Conclusions In this single-center sample of patients supported with continuous-flow LVADs, severe RV dysfunction on pre-LVAD echocardiogram was associated with an increased risk of GIB. Further studies are needed to investigate possible mechanisms by which RV dysfunction increases the risk of GIB and to identify patient populations who may benefit from alterations in antithrombotic strategies.
Left ventricular assist devices (LVADs) have emerged as a standard of care for select patients with end-stage heart failure refractory to optimal medical therapy (1–3). Since the approval of the HeartMate II (Thoratec Corp., Pleasanton, California) in 2008, clinical experience with continuous-flow LVADs (CF-LVADs) has shown impressive and durable improvements in morbidity and mortality with survival rates of more than 80% and 70% at 1 and 2 years, respectively (1–7). Improvements in survival and quality of life measures have been shown for both bridge to transplantation (BTT) and destination therapy (DT) strategies (1–4,8–10). Although associated with improved outcomes, CF-LVADs have been plagued by significant long-term complications.
Complications of durable mechanical circulatory support including bleeding, infection, and thrombotic events are significant sources of morbidity in this population (1,4,7,10,11). Gastrointestinal bleeding (GIB) represents the most common complication of support with CF-LVADs, occurring in 20% to 40% of patients with an incidence of 0.2 to 0.6 events per patient year (2,11–16). GIB is associated with hospital readmissions and invasive procedures resulting in significant resource utilization and decreased quality of life (15–17). Additionally, bleeding events typically lead to interruptions in antithrombotic therapy, which may increase thrombotic complications (15,16,18,19). Moreover, GIB events frequently necessitate blood transfusions, potentially increasing the chance of allosensitization (20). This is particularly problematic in BTT patients in whom the prevalence of sensitization has increased markedly in the CF-LVAD era (20).
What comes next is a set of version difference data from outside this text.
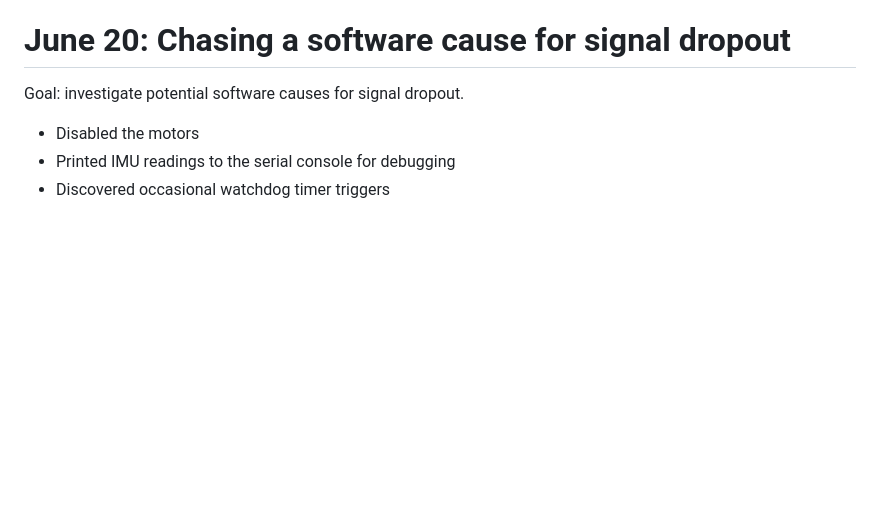
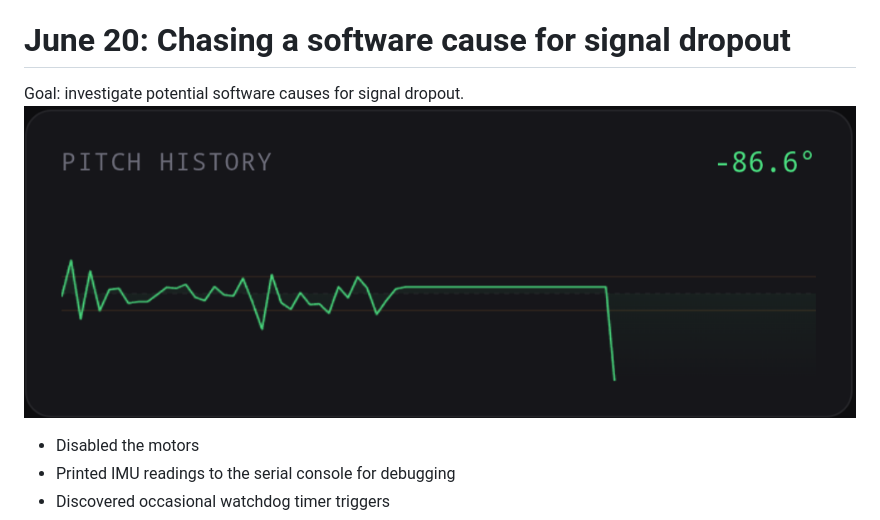
Before and after one commit to SohumNigam/StabilityBot_MK1, a Markdown page: JOURNAL.md, the part around the change. Rendered like a GitHub page; blank space fills up the shorter version.

Commit message:
added image to june 20th journal entry

```diff
--- a/JOURNAL.md
+++ b/JOURNAL.md
@@ -61,6 +61,7 @@ after:
 # June 20: Chasing a software cause for signal dropout
 
 Goal: investigate potential software causes for signal dropout.
+![signal dropout](Assets/image-1.png)
 
 - Disabled the motors
 - Printed IMU readings to the serial console for debugging
```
Several mechanisms have been implicated in the increased incidence of GIB after implantation of CF-LVADs. The requirement for antithrombotic therapy has increased the incidence of GIB compared to pulsatile-flow LVADs, but bleeding rates far exceed those of other populations requiring anticoagulation (12,21–23). Acquired von-Willebrand factor deficiency has been shown consistently after LVAD implantation, suggesting a role for impaired platelet aggregation (14,24–30). Continuous blood flow and elevated central venous pressure (CVP) have been theorized to increase intraluminal pressure and mucosal ischemia, resulting in a gastrointestinal milieu conducive to angiodysplasia formation (26,31–34). Supporting this theory, low pulsatility index (PI) and persistent aortic valve closure were associated with bleeding in patients supported with the HeartMate II (Thoratec Corp., Pleasanton, California) in a recent study (35). Although our understanding of mechanisms promoting bleeding has improved, predicting which patients may be at increased risk has proven challenging.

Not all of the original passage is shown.